It is Passover, and Jesus of Nazareth is dead. His body is naked and mangled, and quiet in death after the throes and moans of Friday’s tortured hours. Those gathered around the cross weep. How can we endure a dead God? How can it be that he is good, yet he is dead; that he rescued sufferers, yet suffered more than any; that he performed miracles; yet not on his own behalf?
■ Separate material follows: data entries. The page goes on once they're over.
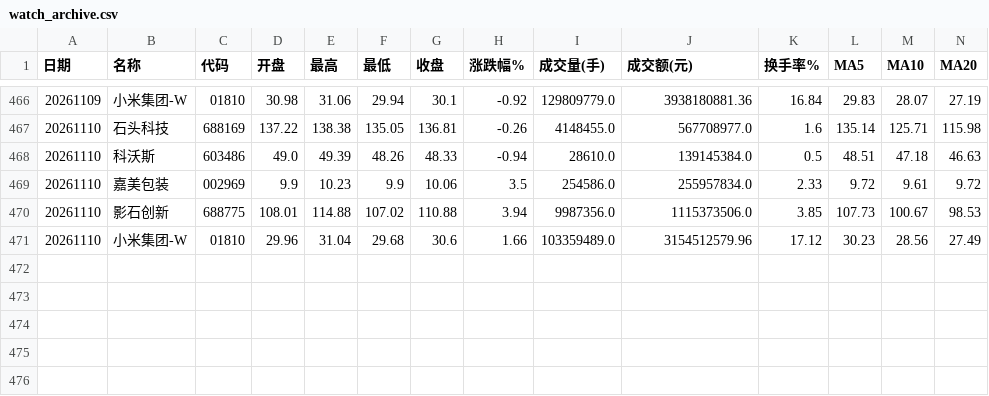
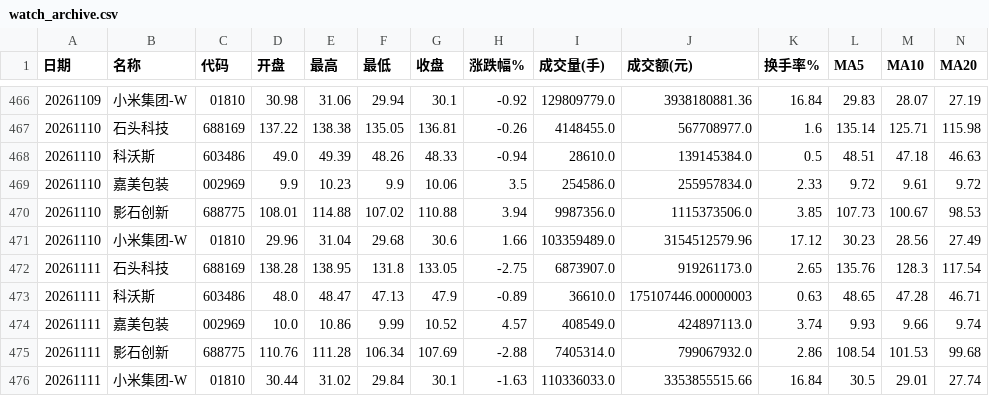
Before and after one commit to Dongjiaxiang02/stock-analyzer, a CSV file: docs/csv_archive/watch_archive.csv, drawn as a sheet; only a part is shown, gaps mark what is left out; rows hold the shown columns only; the diff names each change by its address in the sheet, - before the commit and + after, or states it on an @@ line.

```diff
--- a/docs/csv_archive/watch_archive.csv
+++ b/docs/csv_archive/watch_archive.csv
+row 472: 20261111 | 石头科技 | 688169 | 138.28 | 138.95 | 131.8 | 133.05 | -2.75 | 6873907.0 | 919261173.0 | 2.65 | 135.76 | 128.3 | 117.54
+row 473: 20261111 | 科沃斯 | 603486 | 48.0 | 48.47 | 47.13 | 47.9 | -0.89 | 36610.0 | 175107446.00000003 | 0.63 | 48.65 | 47.28 | 46.71
+row 474: 20261111 | 嘉美包装 | 002969 | 10.0 | 10.86 | 9.99 | 10.52 | 4.57 | 408549.0 | 424897113.0 | 3.74 | 9.93 | 9.66 | 9.74
+row 475: 20261111 | 影石创新 | 688775 | 110.76 | 111.28 | 106.34 | 107.69 | -2.88 | 7405314.0 | 799067932.0 | 2.86 | 108.54 | 101.53 | 99.68
+row 476: 20261111 | 小米集团-W | 01810 | 30.44 | 31.02 | 29.84 | 30.1 | -1.63 | 110336033.0 | 3353855515.66 | 16.84 | 30.5 | 29.01 | 27.74
```
Also changed, not shown: docs/csv_archive/kline_002969_嘉美包装.csv, docs/csv_archive/kline_01810_小米集团-W.csv, 7 other files.
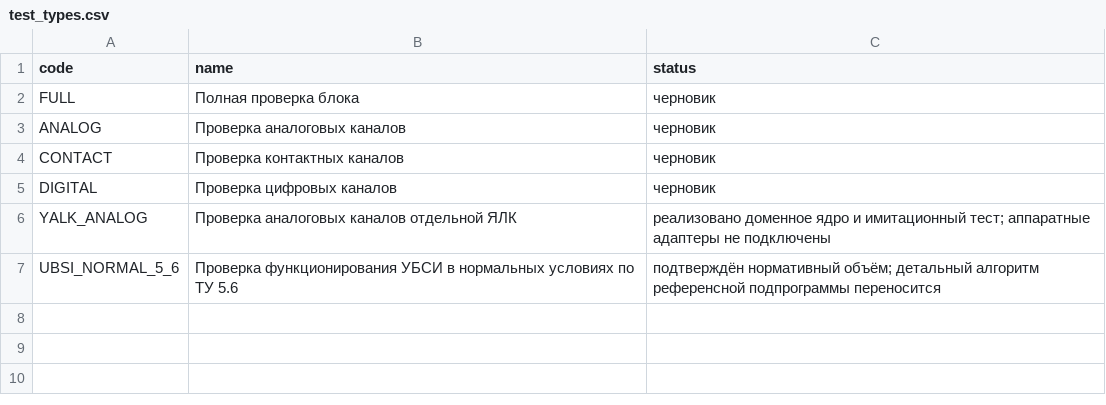
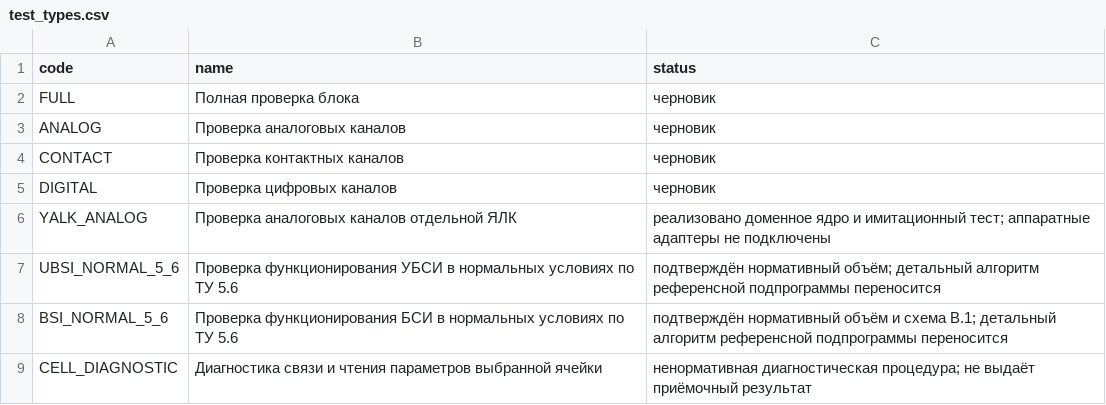
Before and after one commit to Anatolichka2202/KPA-YALK_MODULE, a CSV file: data/catalog/test_types.csv, drawn as a sheet; the diff names each change by its address in the sheet, - before the commit and + after, or states it on an @@ line.

Commit message:
feat: add BSI and cell test selection

```diff
--- a/data/catalog/test_types.csv
+++ b/data/catalog/test_types.csv
+row 8: BSI_NORMAL_5_6 | Проверка функционирования БСИ в нормальных условиях по ТУ 5.6 | подтверждён нормативный объём и схема В.1; детальный алгоритм референсной подпрограммы переносится
+row 9: CELL_DIAGNOSTIC | Диагностика связи и чтения параметров выбранной ячейки | ненормативная диагностическая процедура; не выдаёт приёмочный результат
```
Also changed, not shown: data/catalog/blocks.csv, 10 other files.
His followers are desolate, but I weep for another reason, for I know I would have been in the mob that called for his crucifixion because he was not the Messiah for whom I had asked.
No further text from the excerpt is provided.